Why would someone take out a mortgage and then not pay it?
The vast majority of people who take a mortgage have every intention of repaying it, and do, after all it’s their home, and so losing it would mean huge upheaval.
Sometimes unforeseen circumstances, such as taking out too much other debt, being made redundant, illness or even death can throw these plans off course. That’s why it’s important to be sure that the mortgage you take is not only within your means to repay but that you also have contingency plans to enable you to stay in your home if the unforeseen happens. Mortgage Bureau can help you with this.
If your property is repossessed and the lender doesn’t manage to sell it to cover what you owe, then you will still have to make up the shortfall. Don’t worry too much as repossessions only make up a relatively small proportion of the market. That having been said you do need to be aware of the worst case scenario as a mortgage is a big commitment. You also need to make sure that you make adequate provisions for the “what if’s”.
You may have to pay an early repayment charge to your existing lender if you remortgage.
Your home may be repossessed if you do not keep up repayments on your mortgage.
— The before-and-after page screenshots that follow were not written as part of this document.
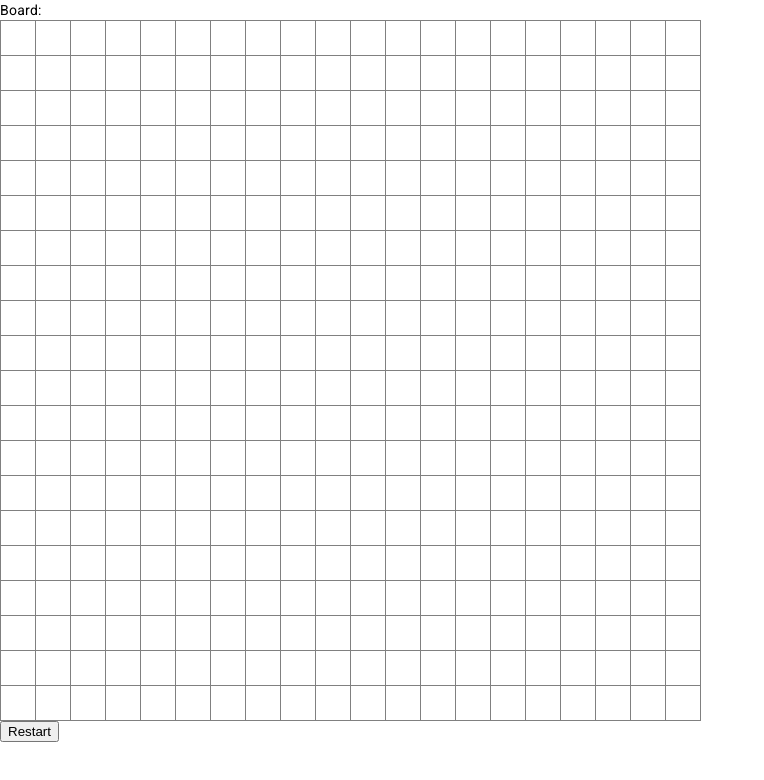
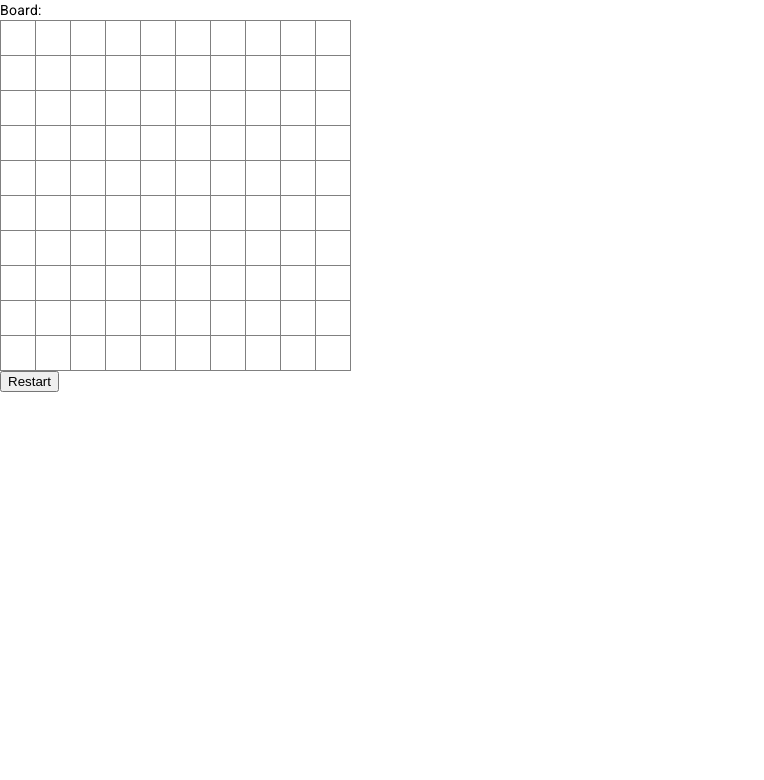
Before and after one commit to SaintSteven/minesweeper-ey-angular, an Angular app: page / in a window 1280 px wide. Shown: the top 780 px of the page, without its empty margins (0-764 px from the left). Built offline with nearby package versions, Linux system fonts and the light colour scheme.

Commit message:
[FIX] Init with 10x10 cells and 10 mines/bombs

```diff
--- a/src/app/app.component.ts
+++ b/src/app/app.component.ts
@@ -8,10 +8,11 @@ import { Cell } from '../game/cell';
 })
 export class AppComponent {
   title = 'minesweeper';
-  board = new Board(5, 5)
+  board: Board;
 
   constructor() {
     this.reset();
+    this.board = new Board(10, 10);
   }
 
   checkCell(cell: Cell) {
@@ -31,6 +32,6 @@ export class AppComponent {
   }
 
   reset() {
-    this.board = new Board(20, 50);
+    this.board = new Board(10, 10);
   }
 }
```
If you arrange a mortgage on a property from one of our associated new homes developers, we will waive our fee, otherwise there will be a fee for mortgage advice. The actual amount you pay will depend upon your circumstances. The fee is up to 1% but a typical fee is 0.3% of the amount borrowed. MAB 7565